Problem details -
In the listing below, find each line that holds "parametric" and list it.

Given data -
+===+

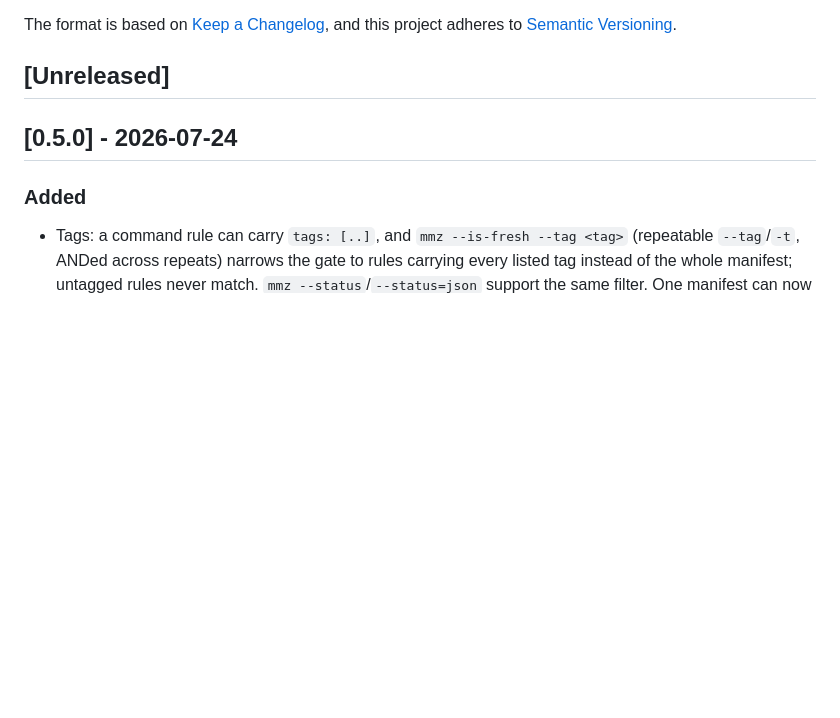
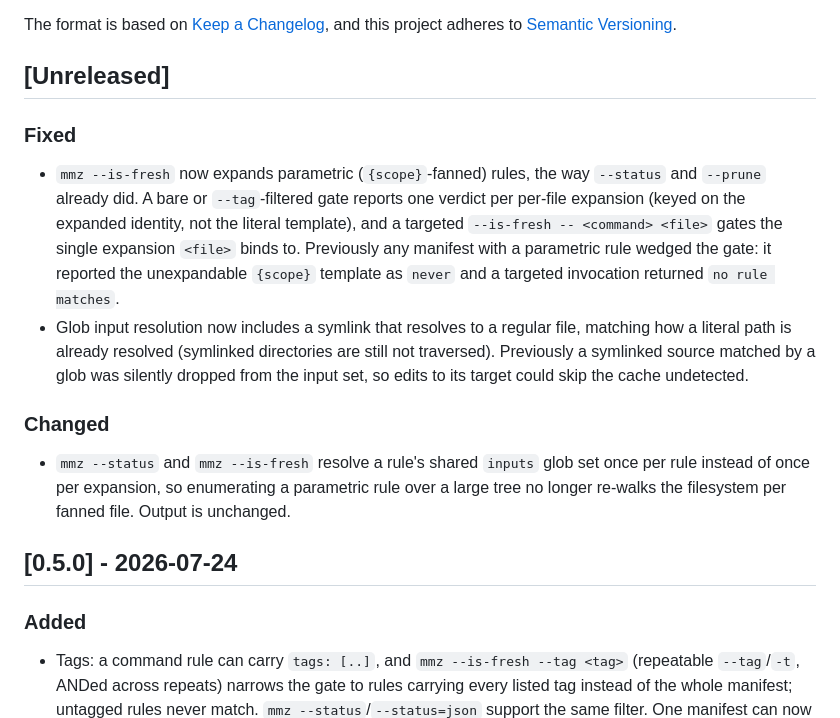
Before and after one commit to mlavrinenko/mmz, a Markdown page: CHANGELOG.md, the part around the change. Drawn GitHub-style; blank space fills up the shorter version.

Commit message:
docs(changelog): note the parametric --is-fresh, symlink, and status fixes
Refs: tasks/mmz-is-fresh-ignores-parametric-rules.typ

```diff
--- a/CHANGELOG.md
+++ b/CHANGELOG.md
@@ -6,6 +6,28 @@ The format is based on [Keep a Changelog](https://keepachangelog.com/en/1.1.0/),
 and this project adheres to [Semantic Versioning](https://semver.org/spec/v2.0.0.html).
 
 ## [Unreleased]
+
+### Fixed
+
+- `mmz --is-fresh` now expands parametric (`{scope}`-fanned) rules, the way
+  `--status` and `--prune` already did. A bare or `--tag`-filtered gate reports
+  one verdict per per-file expansion (keyed on the expanded identity, not the
+  literal template), and a targeted `--is-fresh -- <command> <file>` gates the
+  single expansion `<file>` binds to. Previously any manifest with a parametric
+  rule wedged the gate: it reported the unexpandable `{scope}` template as
+  `never` and a targeted invocation returned `no rule matches`.
+- Glob input resolution now includes a symlink that resolves to a regular file,
+  matching how a literal path is already resolved (symlinked directories are
+  still not traversed). Previously a symlinked source matched by a glob was
+  silently dropped from the input set, so edits to its target could skip the
+  cache undetected.
+
+### Changed
+
+- `mmz --status` and `mmz --is-fresh` resolve a rule's shared `inputs` glob set
+  once per rule instead of once per expansion, so enumerating a parametric rule
+  over a large tree no longer re-walks the filesystem per fanned file. Output
+  is unchanged.
 
 ## [0.5.0] - 2026-07-24
 
```
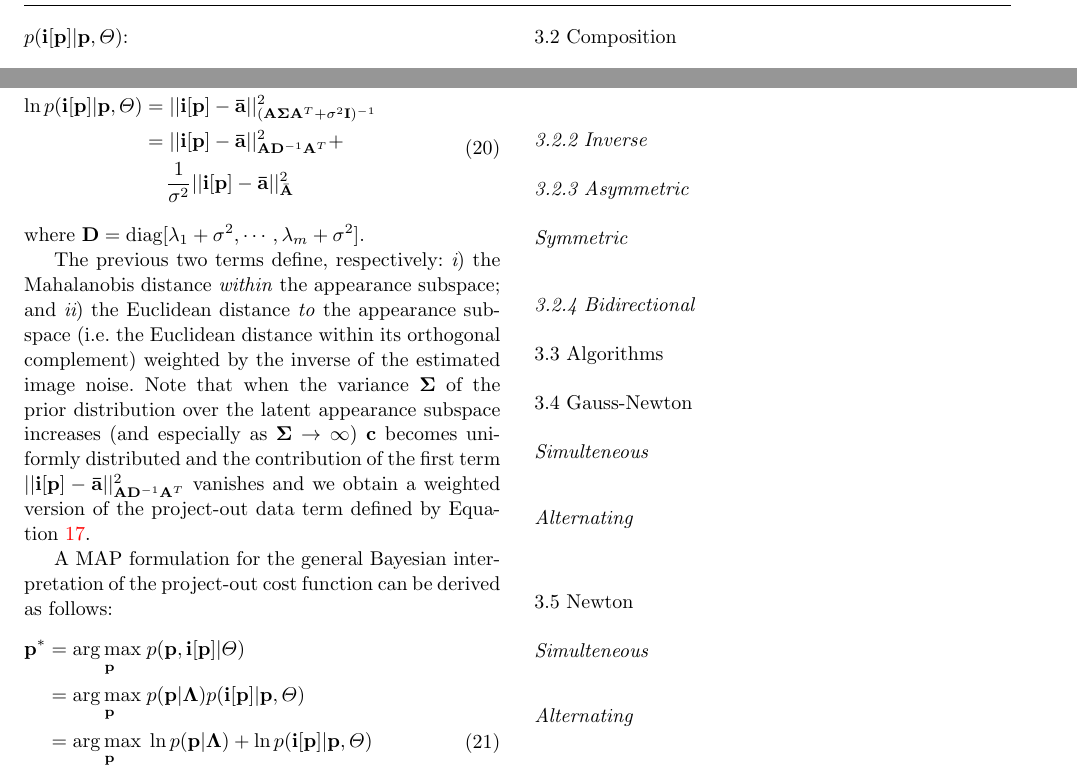
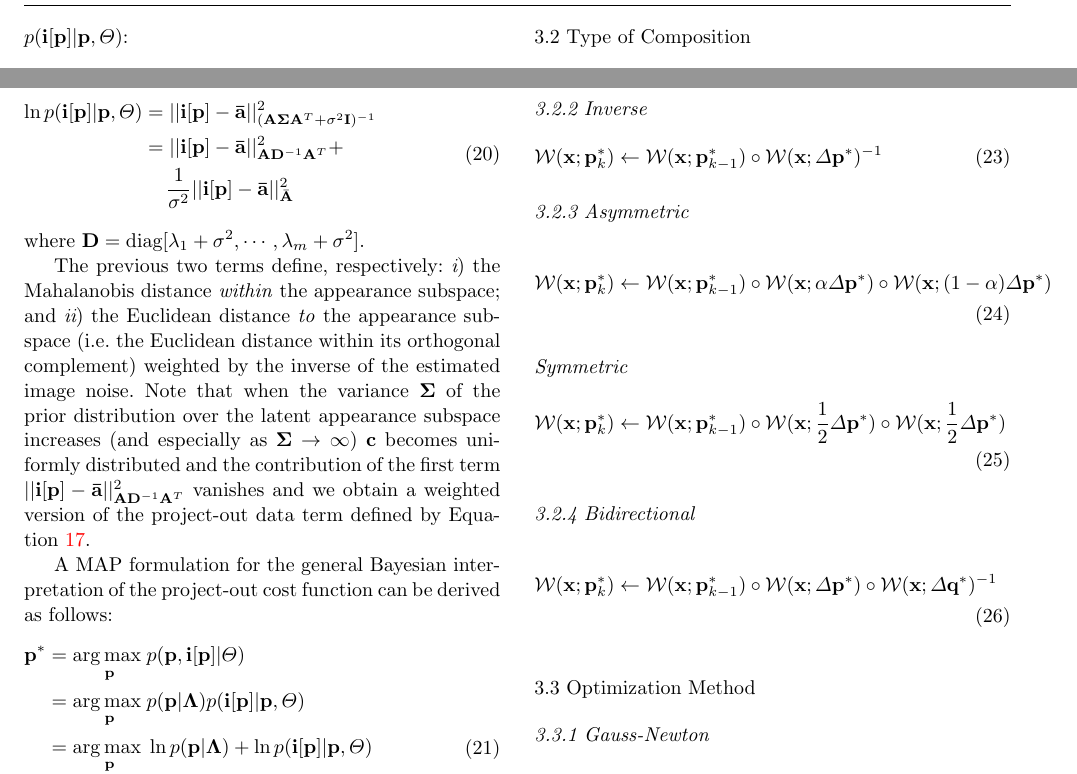
Before and after one commit to jalabort/alabort_arxiv2015_aam, a LaTeX paper (main.tex, which reads sections/fitting/algorithm.tex, sections/fitting/composition.tex): two parts of page 5 of 7, joined at a grey line, cut so that both start at the same text. Compiled offline with pdfLaTeX.

Commit message:
Small changes to some titles

```diff
--- a/sections/fitting/algorithm.tex
+++ b/sections/fitting/algorithm.tex
@@ -1,7 +1,7 @@
-\subsection{Algorithms}
+\subsection{Optimization Method}
 \label{sec:algorithms}
 
-\subsection{Gauss-Newton}
+\subsubsection{Gauss-Newton}
 \label{sec:gn}
 
 \paragraph{Simulteneous}
--- a/sections/fitting/composition.tex
+++ b/sections/fitting/composition.tex
@@ -1,4 +1,4 @@
-\subsection{Composition}
+\subsection{Type of Composition}
 \label{sec:composition}
 
 The optimization problems define by Equations \ref{eq:} and \ref{eq:} are both non-linear optimization
@@ -17,12 +17,39 @@ The optimization problems define by Equations \ref{eq:} and \ref{eq:} are both n
 \subsubsection{Inverse}
 \label{sec:inverse}
 
+\begin{equation}
+ 	\begin{aligned}
+    	\mathcal{W}(\mathbf{x}; \mathbf{p}_k^*) \leftarrow \mathcal{W}(\mathbf{x}; \mathbf{p}_{k-1}^*) \circ \mathcal{W}(\mathbf{x}; \Delta \mathbf{p}^*)^{-1}
+    \label{eq:ic_update}
+    \end{aligned}
+\end{equation}
+
 \subsubsection{Asymmetric}
 \label{sec:asymmetric}
 
+\begin{equation}
+ 	\begin{aligned}
+    	\mathcal{W}(\mathbf{x}; \mathbf{p}_k^*) \leftarrow \mathcal{W}(\mathbf{x}; \mathbf{p}_{k-1}^*) \circ \mathcal{W}(\mathbf{x}; \alpha \Delta \mathbf{p}^*)\circ \mathcal{W}(\mathbf{x}; (1-\alpha) \Delta \mathbf{p}^*)
+    \label{eq:ac_update}
+    \end{aligned}
+\end{equation}
 
 \paragraph{Symmetric}
 \label{sec:symmetric}
 
+\begin{equation}
+ 	\begin{aligned}
+    	\mathcal{W}(\mathbf{x}; \mathbf{p}_k^*) \leftarrow \mathcal{W}(\mathbf{x}; \mathbf{p}_{k-1}^*) \circ \mathcal{W}(\mathbf{x}; \frac{1}{2} \Delta \mathbf{p}^*)\circ \mathcal{W}(\mathbf{x}; \frac{1}{2} \Delta \mathbf{p}^*)
+    \label{eq:ac_update}
+    \end{aligned}
+\end{equation}
+
 \subsubsection{Bidirectional}
 \label{sec:bidirectional}
+
+\begin{equation}
+ 	\begin{aligned}
+    	\mathcal{W}(\mathbf{x}; \mathbf{p}_k^*) \leftarrow \mathcal{W}(\mathbf{x}; \mathbf{p}_{k-1}^*) \circ \mathcal{W}(\mathbf{x}; \Delta \mathbf{p}^*)\circ \mathcal{W}(\mathbf{x}; \Delta \mathbf{q}^*)^{-1}
+    \label{eq:bc_update}
+    \end{aligned}
+\end{equation}
```
Also changed, not shown: sections/fitting/algorithm.tex (4 more changed lines).
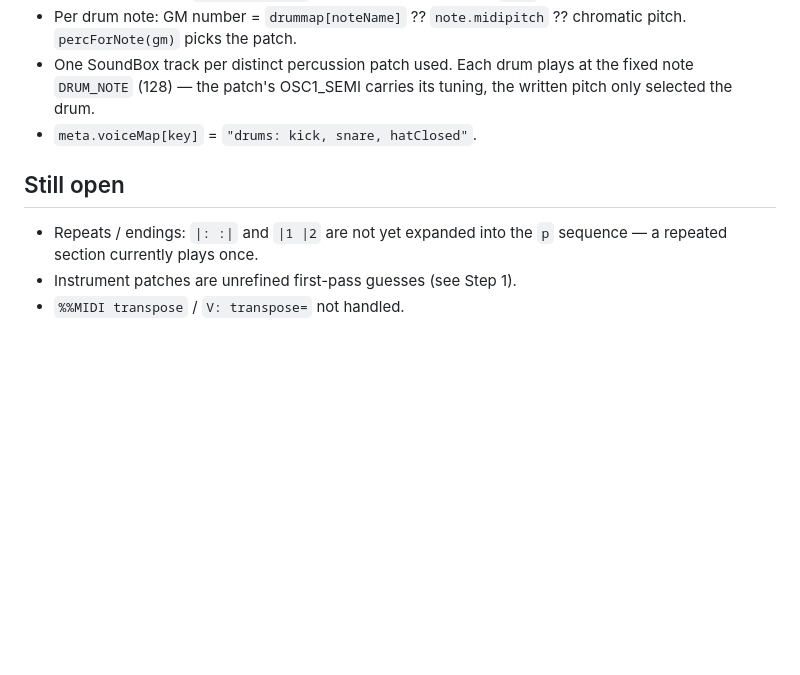
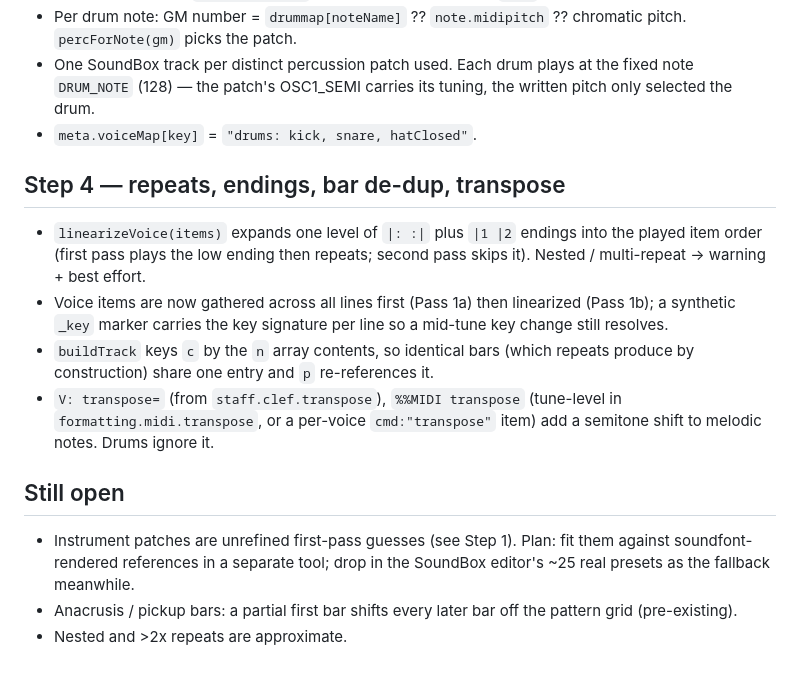
Before and after one commit to fdoganis/abc2soundbox, a Markdown page: NOTES.md, the part around the change. GitHub-like rendering; blank space fills up the shorter version.

Commit message:
docs: record step 4

```diff
--- a/NOTES.md
+++ b/NOTES.md
@@ -93,9 +93,25 @@ effect). Refine by ear later.
   written pitch only selected the drum.
 - `meta.voiceMap[key]` = `"drums: kick, snare, hatClosed"`.
 
+## Step 4 — repeats, endings, bar de-dup, transpose
+
+- `linearizeVoice(items)` expands one level of `|: :|` plus `|1 |2` endings into
+  the played item order (first pass plays the low ending then repeats; second
+  pass skips it). Nested / multi-repeat -> warning + best effort.
+- Voice items are now gathered across all lines first (Pass 1a) then linearized
+  (Pass 1b); a synthetic `_key` marker carries the key signature per line so a
+  mid-tune key change still resolves.
+- `buildTrack` keys `c` by the `n` array contents, so identical bars (which
+  repeats produce by construction) share one entry and `p` re-references it.
+- `V: transpose=` (from `staff.clef.transpose`), `%%MIDI transpose` (tune-level
+  in `formatting.midi.transpose`, or a per-voice `cmd:"transpose"` item) add a
+  semitone shift to melodic notes. Drums ignore it.
+
 ## Still open
 
-- Repeats / endings: `|: :|` and `|1 |2` are not yet expanded into the `p`
-  sequence — a repeated section currently plays once.
-- Instrument patches are unrefined first-pass guesses (see Step 1).
-- `%%MIDI transpose` / `V: transpose=` not handled.
+- Instrument patches are unrefined first-pass guesses (see Step 1). Plan: fit
+  them against soundfont-rendered references in a separate tool; drop in the
+  SoundBox editor's ~25 real presets as the fallback meanwhile.
+- Anacrusis / pickup bars: a partial first bar shifts every later bar off the
+  pattern grid (pre-existing).
+- Nested and >2x repeats are approximate.
```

+===+

Solution -
docs(changelog): note the parametric --is-fresh, symlink, and status fixes
Refs: tasks/mmz-is-fresh-ignores-parametric-rules.typ
+- `mmz --is-fresh` now expands parametric (`{scope}`-fanned) rules, the way
+  single expansion `<file>` binds to. Previously any manifest with a parametric
+  once per rule instead of once per expansion, so enumerating a parametric rule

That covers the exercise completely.